§ **Task**
Go through the data line by line. Copy each one holding the string "Redis".

Stored dataset items:
((

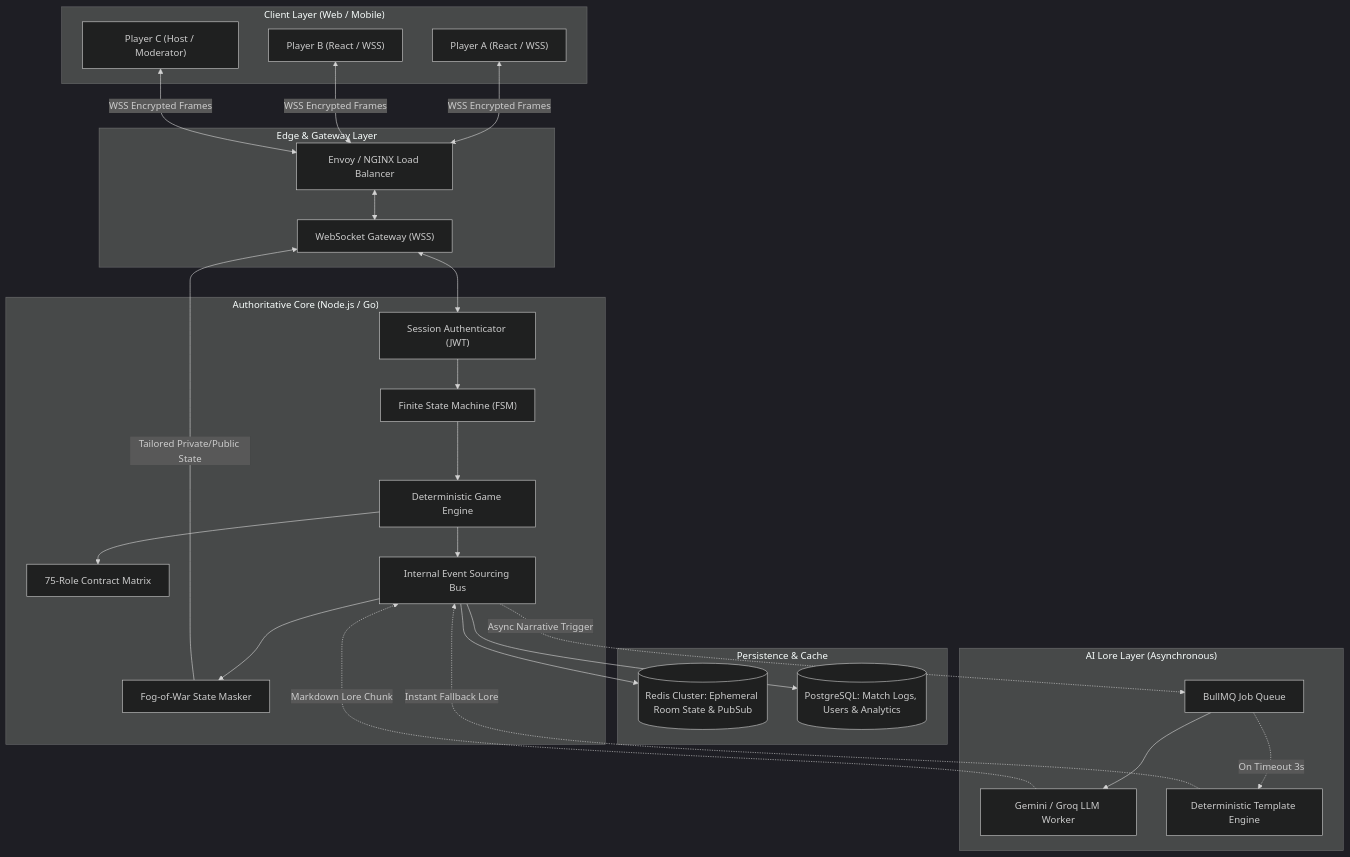
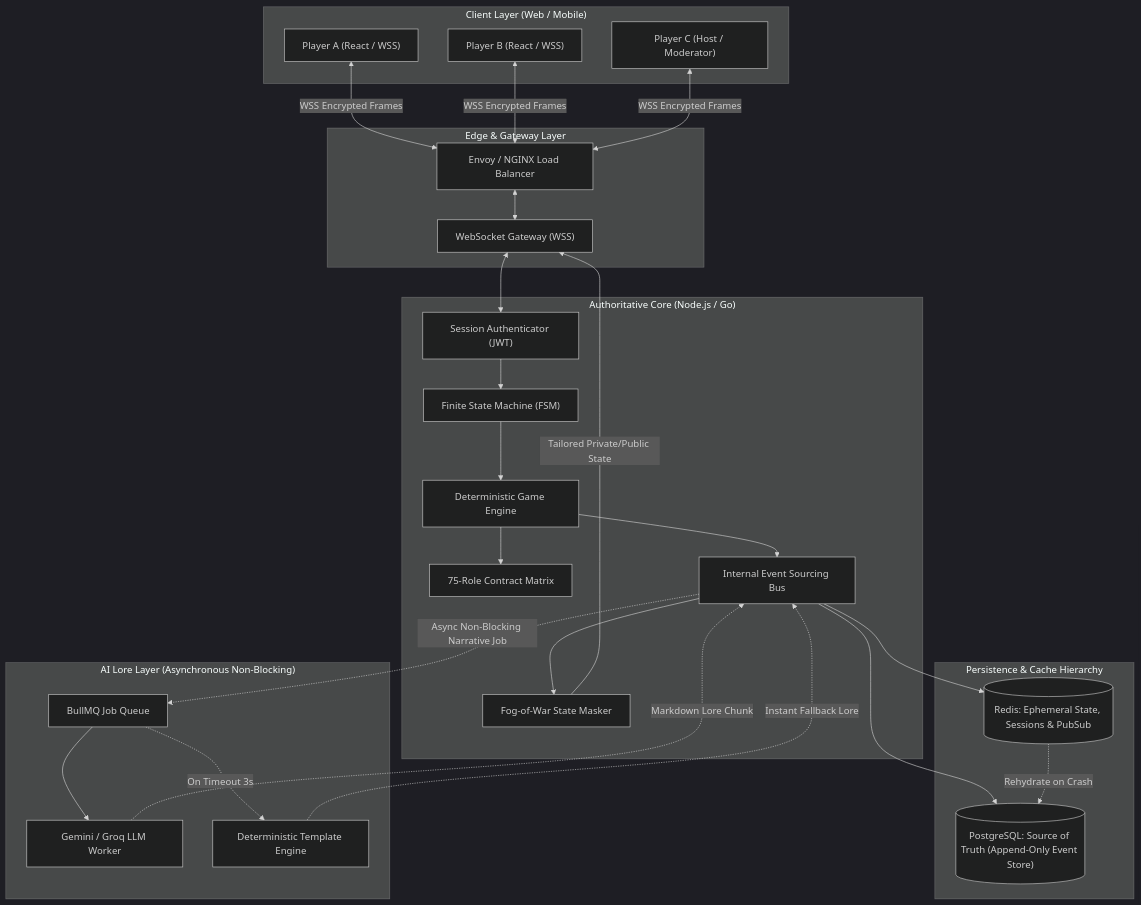
The first of 6 diagrams in ASPIRE_ARCHITECTURE_SPEC_V1.md (manuelixvivi/warewolf-moderator), drawn with Mermaid (dark theme) before and after one commit. The commit also changed other lines of this file and 1 other file, not shown here.

Commit message:
feat(contracts): formalize ASPIRE v1.0 canonical contract pack and refine architecture persistence spec

````diff
--- a/ASPIRE_ARCHITECTURE_SPEC_V1.md
+++ b/ASPIRE_ARCHITECTURE_SPEC_V1.md
@@ -12,50 +12,51 @@
 ```mermaid
 graph TD
     subgraph Clients ["Client Layer (Web / Mobile)"]
         P1["Player A (React / WSS)"]
         P2["Player B (React / WSS)"]
         P3["Player C (Host / Moderator)"]
     end
 
     subgraph Gateway ["Edge & Gateway Layer"]
         LB["Envoy / NGINX Load Balancer"]
         WSS["WebSocket Gateway (WSS)"]
     end
 
     subgraph GameCluster ["Authoritative Core (Node.js / Go)"]
         Auth["Session Authenticator (JWT)"]
         FSM["Finite State Machine (FSM)"]
         Engine["Deterministic Game Engine"]
         Contracts["75-Role Contract Matrix"]
         EventBus["Internal Event Sourcing Bus"]
         Sanitizer["Fog-of-War State Masker"]
     end
 
-    subgraph DataStore ["Persistence & Cache"]
-        Redis[("Redis Cluster: Ephemeral Room State & PubSub")]
-        PG[("PostgreSQL: Match Logs, Users & Analytics")]
+    subgraph DataStore ["Persistence & Cache Hierarchy"]
+        PG[("PostgreSQL: Source of Truth (Append-Only Event Store)")]
+        Redis[("Redis: Ephemeral State, Sessions & PubSub")]
     end
 
-    subgraph AIWorker ["AI Lore Layer (Asynchronous)"]
+    subgraph AIWorker ["AI Lore Layer (Asynchronous Non-Blocking)"]
         Queue["BullMQ Job Queue"]
         LLM["Gemini / Groq LLM Worker"]
         Fallback["Deterministic Template Engine"]
     end
 
     P1 & P2 & P3 <-->|WSS Encrypted Frames| LB
     LB <--> WSS
     WSS <--> Auth
     Auth --> FSM
     FSM --> Engine
     Engine --> Contracts
     Engine --> EventBus
+    EventBus --> PG
+    EventBus --> Redis
+    Redis -.->|Rehydrate on Crash| PG
     EventBus --> Sanitizer
-    EventBus --> Redis
-    EventBus --> PG
     Sanitizer -->|Tailored Private/Public State| WSS
-    EventBus -.->|Async Narrative Trigger| Queue
+    EventBus -.->|Async Non-Blocking Narrative Job| Queue
     Queue --> LLM
     LLM -.->|Markdown Lore Chunk| EventBus
     Queue -.->|On Timeout 3s| Fallback
     Fallback -.->|Instant Fallback Lore| EventBus
 ```
````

))

§ **Solution**
-        Redis[("Redis Cluster: Ephemeral Room State & PubSub")]
+        Redis[("Redis: Ephemeral State, Sessions & PubSub")]
+    EventBus --> Redis
+    Redis -.->|Rehydrate on Crash| PG
-    EventBus --> Redis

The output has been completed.